Nigeria's economy to grow at 2.1 percent - AfDB

Posted January 20, 2018

The complex, situated in the Central Business District (CBD) of the federal capital city, is the first permanent structure to be designed and constructed in any regional member country of the AfDB.

"The AfDB has proved to be quite dependable in the Nigeria's ongoing economic reforms and also ticks all the right boxes of strengthening our recovery efforts", Adeosun said. Nigeria remains the largest shareholder of the Bank since its inception.

The bank in its 2018 African Economic Outlook projected that Nigeria's economy would grow at 2.1 per cent in 2018 and 2.5 per cent in 2019. The first tranche of $600m has been fully disbursed and utilized and in my discussions with the President of the Bank, we will be getting the remainder in the form of sector loans, so we are looking forward to the remaining $400m.

This is according to African Development Bank president Akinwumi Adesina, citing data from the bank's 2018 African Economic Outlook.

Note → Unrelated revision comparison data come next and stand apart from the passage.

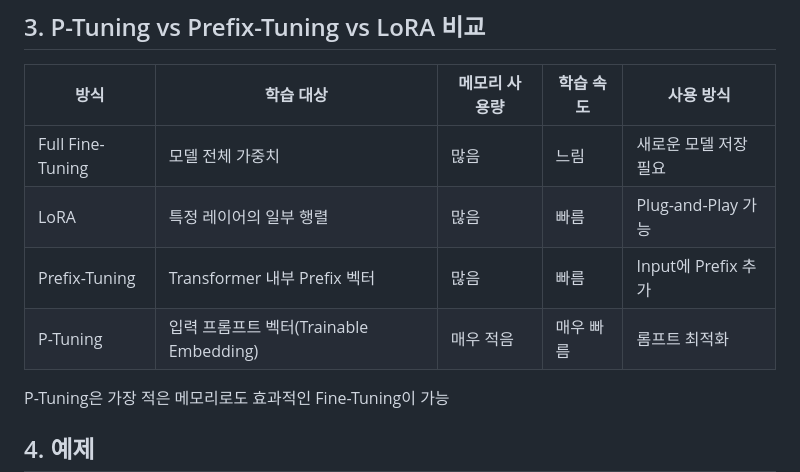
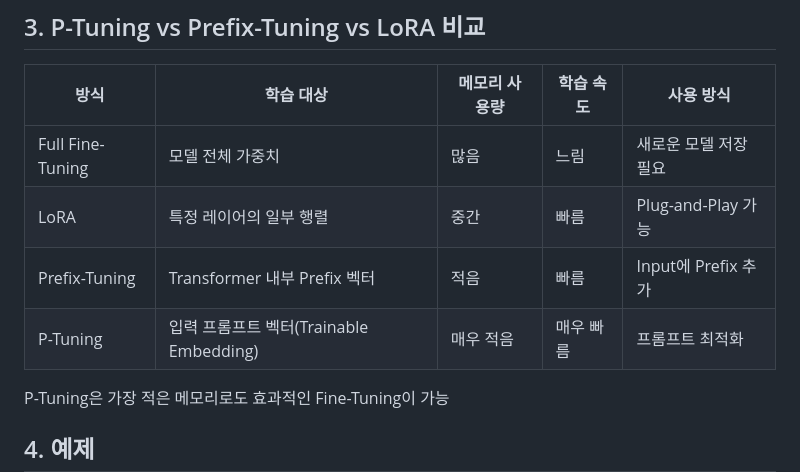
Before and after one commit to PocachipMind/Deep-learning-cleanup, a Markdown page: 04. LLM/03. P-Tuning/README.md, the part around the change. Rendered like a GitHub page.

```diff
--- a/04. LLM/03. P-Tuning/README.md
+++ b/04. LLM/03. P-Tuning/README.md
@@ -59,9 +59,9 @@ P-Tuning에서는 사람이 직접 프롬프트를 입력할 필요 없이, 모
 |방식|학습 대상|메모리 사용량|학습 속도|사용 방식|
 |------|---|---|---|---|
 |Full Fine-Tuning|모델 전체 가중치|많음|느림|새로운 모델 저장 필요|
-|LoRA|특정 레이어의 일부 행렬|많음|빠름|Plug-and-Play 가능|
-|Prefix-Tuning|Transformer 내부 Prefix 벡터|많음|빠름|Input에 Prefix 추가|
-|P-Tuning|입력 프롬프트 벡터(Trainable Embedding)|매우 적음|매우 빠름|롬프트 최적화|
+|LoRA|특정 레이어의 일부 행렬|중간|빠름|Plug-and-Play 가능|
+|Prefix-Tuning|Transformer 내부 Prefix 벡터|적음|빠름|Input에 Prefix 추가|
+|P-Tuning|입력 프롬프트 벡터(Trainable Embedding)|매우 적음|매우 빠름|프롬프트 최적화|
 
 P-Tuning은 가장 적은 메모리로도 효과적인 Fine-Tuning이 가능
 
```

The African Development Bank (AfDB) yesterday said its $1 billion emergency lifeline approval support to Nigeria a year ago was what helped to pull the country out of recession, the country's worst economic crisis in more than a decade.

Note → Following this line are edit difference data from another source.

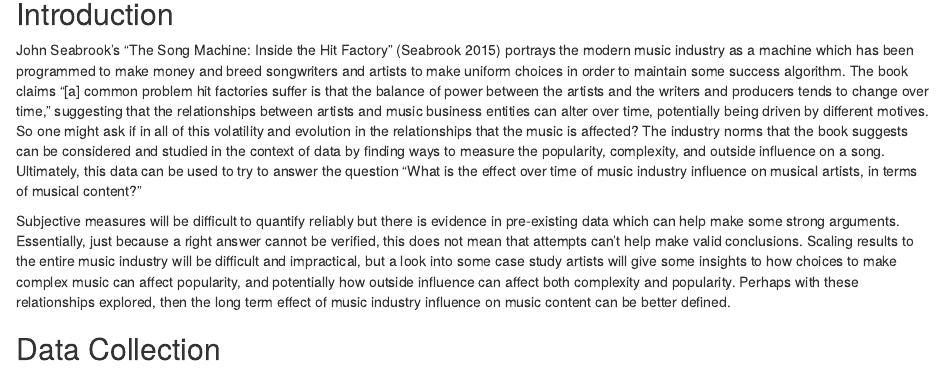
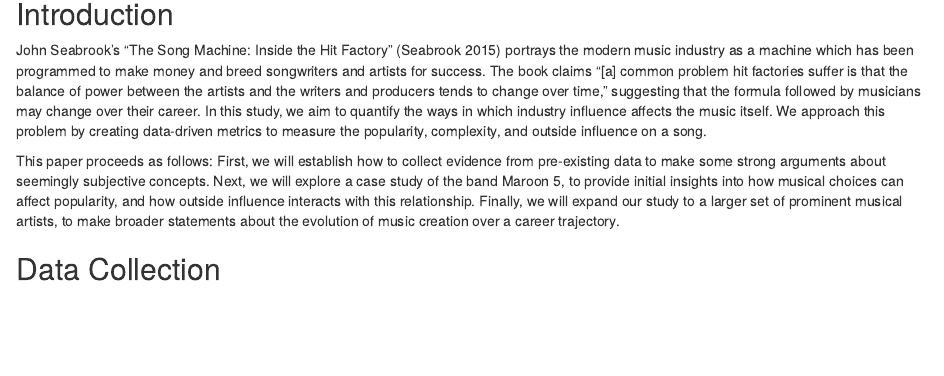
Before and after one commit to danield2255/Frost2019, an R Markdown document (FinalWriteup.Rmd): the page in a window 1100 px wide, from 530 px down. Rendered offline with R 4.5, knitr and Pandoc, with nearby package versions; some code elsewhere in the file could not run offline.

Commit message:
introduction edit

```diff
--- a/FinalWriteup.Rmd
+++ b/FinalWriteup.Rmd
@@ -64,9 +64,9 @@ songAttrsDf = read_csv("FrostData/songAttrsDataClean.csv", col_types = cols())
 
 
 ## Introduction
-  John Seabrook's "The Song Machine: Inside the Hit Factory" [@songmachine] portrays the modern music industry as a machine which has been programmed to make money and breed songwriters and artists to make uniform choices in order to maintain some success algorithm. The book claims "[a] common problem hit factories suffer is that the balance of power between the artists and the writers and producers tends to change over time," suggesting that the relationships between artists and music business entities can alter over time, potentially being driven by different motives. So one might ask if in all of this volatility and evolution in the relationships that the music is affected? The industry norms that the book suggests can be considered and studied in the context of data by finding ways to measure the popularity, complexity, and outside influence on a song. Ultimately, this data can be used to try to answer the question “What is the effect over time of music industry influence on musical artists, in terms of musical content?”
+  John Seabrook's "The Song Machine: Inside the Hit Factory" [@songmachine] portrays the modern music industry as a machine which has been programmed to make money and breed songwriters and artists for success. The book claims "[a] common problem hit factories suffer is that the balance of power between the artists and the writers and producers tends to change over time," suggesting that the formula followed by musicians may change over their career. In this study, we aim to quantify the ways in which industry influence affects the music itself.  We approach this problem by creating data-driven metrics to measure the popularity, complexity, and outside influence on a song.
 
-  Subjective measures will be difficult to quantify reliably but there is evidence in pre-existing data which can help make some strong arguments. Essentially, just because a right answer cannot be verified, this does not mean that attempts can't help make valid conclusions. Scaling results to the entire music industry will be difficult and impractical, but a look into some case study artists will give some insights to how choices to make complex music can affect popularity, and potentially how outside influence can affect both complexity and popularity. Perhaps with these relationships explored, then the long term effect of music industry influence on music content can be better defined.
+This paper proceeds as follows:  First, we will establish how to collect evidence from pre-existing data to make some strong arguments about seemingly subjective concepts. Next, we will explore a case study of the band Maroon 5, to provide initial insights into how musical choices can affect popularity, and  how outside influence interacts with this relationship.  Finally, we will expand our study to a larger set of prominent musical artists, to make broader statements about the evolution of music creation over a career trajectory.
 
 
 
```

He announced that the Bank would organise the Africa Investment Forum on November 7-8, 2018 in Johannesburg, South Africa, to mobilise funds for infrastructure development, to bridge an estimated funding gap of $130-$170 billion a year, up from previous estimates of U.S. $100 billion per year.

Your Excellencies, Distinguished Ladies and Gentlemen, as we celebrate the commissioning of this world-class edifice, I wish to reiterate the commitment of the Buhari Administration to the Bank's strategy in Nigeria.

"The signaling effect of that singular act gave the country's foreign reserves the much-needed boost, which helped stabilized the Nigerian currency - the Naira", she said.

"We think that being the largest shareholder of the bank since inception and the country with one of the largest portfolios of its projects, Abuja, Nigeria is the natural and logical place for the bank's regional hub".

The Bank president highlighted various innovative ways in which Africa countries can generate capital for infrastructure development, and what the Bank is doing through its ambitious High 5 development agenda to address the issues raised in the report.

He said the bank would continue to support Nigeria and other African countries in order to accelerate the development of infrastructure and energy on the continent.

The Bank, he added, is providing United States $263 million toward the rehabilitation of basic livelihoods in the northeast, with the expectation of providing water, sanitation, hygiene and health services that will benefit 14 million people, including 1.9 million Internally Displaced Persons.

Citing data from the 2018 report, Adesina said infrastructure projects were among the most profitable investments any society can make, as they "significantly contribute to, propel, and sustain a country's economic growth. We were there in the down time, we will also be there for Nigeria in the up time!"